We didn’t have too much skin leftover so we went with a 4 inch wide, 10 foot long PVC pipe. We got it at The Home Depot for about 20 dollars. We cut it into 9 inch long sections, which will give you ten pieces. (Or 9 for us as the first one had a little accident!)
You will also need to drill holes near the top of each piece of pipe – it needs to be an odd number of holes (you’ll see why later) – I recommend 9 around each piece.
5) Strong twine:
We used nylon string and it held perfectly.
8) Duct tape
10) Masking tape
11) A nose and mouth mask
12) Old cardboard
13) Spray paint!
Any colour you want! I was tempted to buy the more expensive made for plastic spray paint – but ended up going with the regular Krylon kind and it worked fine! (Each can was less than 5 dollars at Walmart). You might want to get a white primer to cover any black writing that comes on the PVC pipe. We didn’t and some of it showed through.
Okay, now that we have the materials let’s get started!
Step 1) Sandpaper the PVC pipe on the top, bottom and around the drilled holes as it will be rough from being cut. No need to sandpaper the whole thing – the spraypaint will stick!
Step 2) Spraypaint, Spraypaint, Spraypaint!
Choose a colour for a base coat and spray at least two coats. Let dry overnight. Using the masking tape, tape off any areas of the pipe that you want to remain the original colour! As you can see we used garbage bags to spray on – learn from our mistakes! It will get stuck to your pipe when it is wet from the spray paint! Use some cardboard out of your recycling bin instead!
Then, spraypaint a different colour! Let dry and then take off the tape to reveal a cool pattern!
I thought that we would have to spray the lighter colours first or they wouldn’t show but yellow over purple worked nicely too!
Step 3) Cut Skin
Cut the skin to between 5 – 6 inches, making sure you can fold it over and have it go below the holes on the pipe. Then, poke a little hole or draw a mark with a sharpie if your skin is not too wet to notate where the holes are. Take the skin and drill holes where marked.
Step 4) Stop whining and start twining!
Cut a long piece of string (approximately 6 lengths of a ruler). On one end, tape a square out of duct tape. On the other end, put a small piece of tape around the string itself to make it easier to go through the holes.

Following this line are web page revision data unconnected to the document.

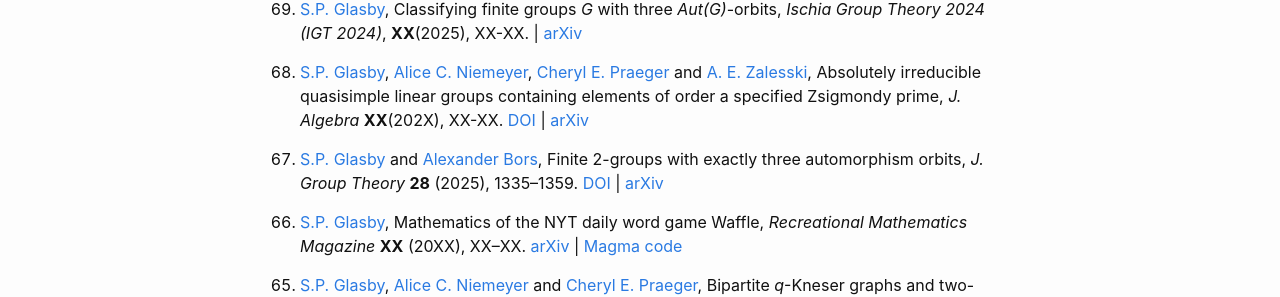
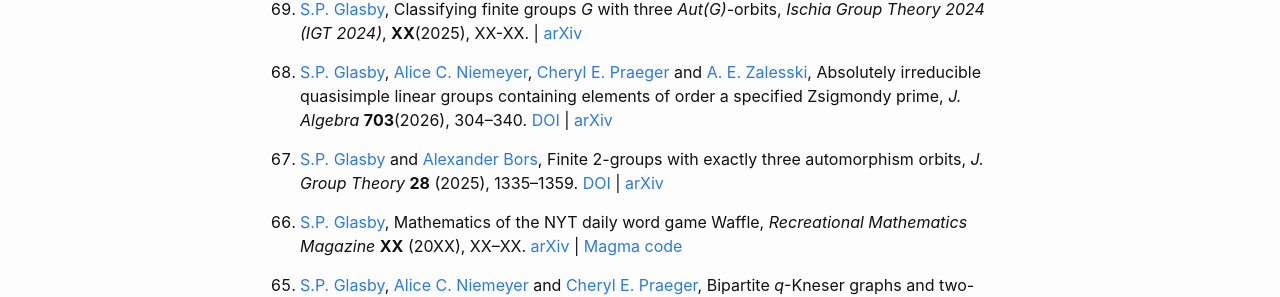
Before and after one commit to StephenGlasby/StephenGlasby.github.io, a Jekyll site: the page built from publications.md, in a window 1280 px wide and 900 px high. Shown: the part 422-719 px from the top of the window. Built offline with Jekyll 4.4.1, drawn with Linux system fonts in a browser that asks for light colours.

Commit message:
publications.md

```diff
--- a/publications.md
+++ b/publications.md
@@ -29,7 +29,7 @@ Preprints of my (recent) papers are on [the arXiv](https://arxiv.org/a/glasby_s_
   [Cheryl E. Praeger](https://www.uwa.edu.au/people/cheryl.praeger) and
   [A. E. Zalesski](https://research-portal.uea.ac.uk/en/persons/alex-zalesski),
   Absolutely irreducible quasisimple linear groups containing elements of
-  order a specified Zsigmondy prime, *J. Algebra* **XX**(202X), XX-XX.
+  order a specified Zsigmondy prime, *J. Algebra* **703**(2026), 304--340.
   [DOI](https://doi.org/10.1016/j.jalgebra.2025.06.045) |
   [arXiv](https://arxiv.org/abs/2411.08270)
 
```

Pick a hole and pull the string through, taping the square below the hole.
Put your drum upside down on the skin and pull the twine through a hole, making sure the smoothest side of the skin is on the table. Now, put the twine from the smooth side through the next hole, and into the drum. Then, out the next hole and down through the skin hole, etc. No need to pull it taunt yet! Once you’ve made it all the way around once, the top will look like this:
Simply continue the pattern around once again and it will now look like this:
Step 5) The big finish!
Put your hand inside the drum and find the square of duct tape where you started. Find the first time your twine showed on the inside, and pull it taunt. Skip the next inside loop, and pull the next one taunt. You are pulling every second loop until you get to the string that is dangling down from the inside! Now, find your start inside again. Pull the loop, then pull the very next loop but from the outside of the drum, alternating until the loose string.
Your drum head should be fitting nicely! Remember, we had to soak the skins to make them pliable – as they dry they will shrink onto the drumhead giving you a tight fit and a great sound.
Take the loose duct taped end of the twine and put it up and through each of the inside loops, creating a spider web look:
Once you’ve made it all the way around, pull the string as tight as you can and simply cut any extra and duct tape the end inside!
Guess what? You are done!! Let your skin dry and enjoy!
Hope this helps someone out there – be sure to let me know if you find a better way to do any of the steps, or material that you prefer!